It found patients admitted to hospitals with good nurse staffing and work environments were less likely to die or be readmitted, and had shorter lengths of stay, compared with patients in hospitals with worse nursing resources.
“Patients in each of the medical condition categories in our study experienced a benefit from superior nursing resources”
These benefits to patients were gained with almost no difference in costs, even when accounting for the higher investment in nursing, according to researchers at the University of Pennsylvania School of Nursing, including world-renowned nurse academic Dr Linda Aiken.
The study involved 74,045 matched pairs of patients from across 306 acute care hospitals in the states of California, Florida, New Jersey and Pennsylvania.

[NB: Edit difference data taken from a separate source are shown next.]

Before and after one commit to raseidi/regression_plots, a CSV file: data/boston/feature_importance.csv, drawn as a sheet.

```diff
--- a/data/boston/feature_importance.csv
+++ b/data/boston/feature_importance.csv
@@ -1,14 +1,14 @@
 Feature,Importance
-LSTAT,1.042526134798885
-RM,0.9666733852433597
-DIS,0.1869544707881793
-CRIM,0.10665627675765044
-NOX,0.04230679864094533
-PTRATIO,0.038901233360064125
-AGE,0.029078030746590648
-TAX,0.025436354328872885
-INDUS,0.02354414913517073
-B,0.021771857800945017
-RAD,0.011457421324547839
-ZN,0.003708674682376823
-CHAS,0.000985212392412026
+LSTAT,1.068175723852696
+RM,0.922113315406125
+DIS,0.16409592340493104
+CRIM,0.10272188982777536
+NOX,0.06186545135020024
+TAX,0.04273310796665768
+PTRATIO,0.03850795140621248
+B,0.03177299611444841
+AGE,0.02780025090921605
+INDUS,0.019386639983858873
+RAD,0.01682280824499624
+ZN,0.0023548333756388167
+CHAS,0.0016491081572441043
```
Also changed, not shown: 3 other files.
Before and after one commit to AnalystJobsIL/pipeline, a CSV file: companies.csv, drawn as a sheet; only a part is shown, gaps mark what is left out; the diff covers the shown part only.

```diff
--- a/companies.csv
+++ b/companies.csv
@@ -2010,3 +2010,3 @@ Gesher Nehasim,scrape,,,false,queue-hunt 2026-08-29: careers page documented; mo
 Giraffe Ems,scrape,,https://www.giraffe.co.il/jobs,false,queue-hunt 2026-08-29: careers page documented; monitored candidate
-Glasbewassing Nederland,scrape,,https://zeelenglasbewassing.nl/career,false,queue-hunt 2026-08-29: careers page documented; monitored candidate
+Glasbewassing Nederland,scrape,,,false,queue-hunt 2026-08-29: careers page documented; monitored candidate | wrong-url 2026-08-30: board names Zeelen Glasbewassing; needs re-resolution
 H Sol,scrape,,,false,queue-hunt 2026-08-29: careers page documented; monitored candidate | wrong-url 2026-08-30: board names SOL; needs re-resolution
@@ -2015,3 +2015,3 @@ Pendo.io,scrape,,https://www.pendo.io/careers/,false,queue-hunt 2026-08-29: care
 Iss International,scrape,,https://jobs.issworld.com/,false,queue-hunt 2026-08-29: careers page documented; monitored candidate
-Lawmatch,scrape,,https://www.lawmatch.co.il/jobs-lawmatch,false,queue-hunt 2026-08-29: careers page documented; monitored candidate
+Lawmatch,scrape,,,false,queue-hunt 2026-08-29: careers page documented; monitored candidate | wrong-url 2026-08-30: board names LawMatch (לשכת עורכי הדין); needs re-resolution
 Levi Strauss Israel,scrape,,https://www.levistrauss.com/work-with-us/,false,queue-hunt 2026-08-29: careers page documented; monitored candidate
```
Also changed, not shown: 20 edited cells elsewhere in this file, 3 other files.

Patients were admitted for common conditions including sepsis, congestive heart failure, pneumonia, stroke and acute myocardial infarction.
The hospitals were split into a “better” or “worse” group depending on their patient-to-nurse ratios, skill mix, proportions of degree-level nurses, and nurse work environments.
The researchers found that, among all patients, the odds of mortality or readmission within 30 days were each 7% lower in the better nursing resourced hospitals compared with matched patients in the worse resourced hospitals.
While the likelihood of admission to intensive care was 6% higher in hospitals in the “better” group than the “worse” group, overall average length of stay was shorter, at 5.38 days in well-resourced sites versus 5.66 days in the others.
The average cost per patient was lower in the “better” hospitals at $18,436, compared with $18,708 at the “worse” hospitals, according to the study published last week in the Journal of General Internal Medicine.
The figure was calculated by looking at the cost of resources used for the patient during the hospital admission as well as any costs accrued 30 days post-admission.
When adjusting for any additional spending on nursing resources, the differences in costs were “insignificant” at $18,848 (£14,460) per patient in the hospitals in the “better” group and $18,671 (£14,324) in those in the “worse” group.
The greatest differences in clinical outcomes and costs were found among patients admitted for sepsis.
There was a “significantly lower” likelihood of both death and readmission within 30 days in the “better” nursing hospitals compared with the “worse” ones and the nurse-adjusted costs were are also “significantly lower” at $23,238 (£17,831) versus $23,680 (£18,169).
“Our finding that sepsis outcomes and costs of care were superior in hospitals with better nursing resources suggests that attention to system-level attributes of nursing is important to improving sepsis outcomes,” said the authors.
However, they added: “Whether through lower mortality, fewer readmissions, or shorter lengths of stay, patients in each of the medical condition categories in our study experienced a benefit from superior nursing resources.”
Overall, the researchers concluded that investments in nursing resources were associated with “better clinical outcomes and almost no difference in cost”.
They added that their findings “inform the economic case for hospital nursing”.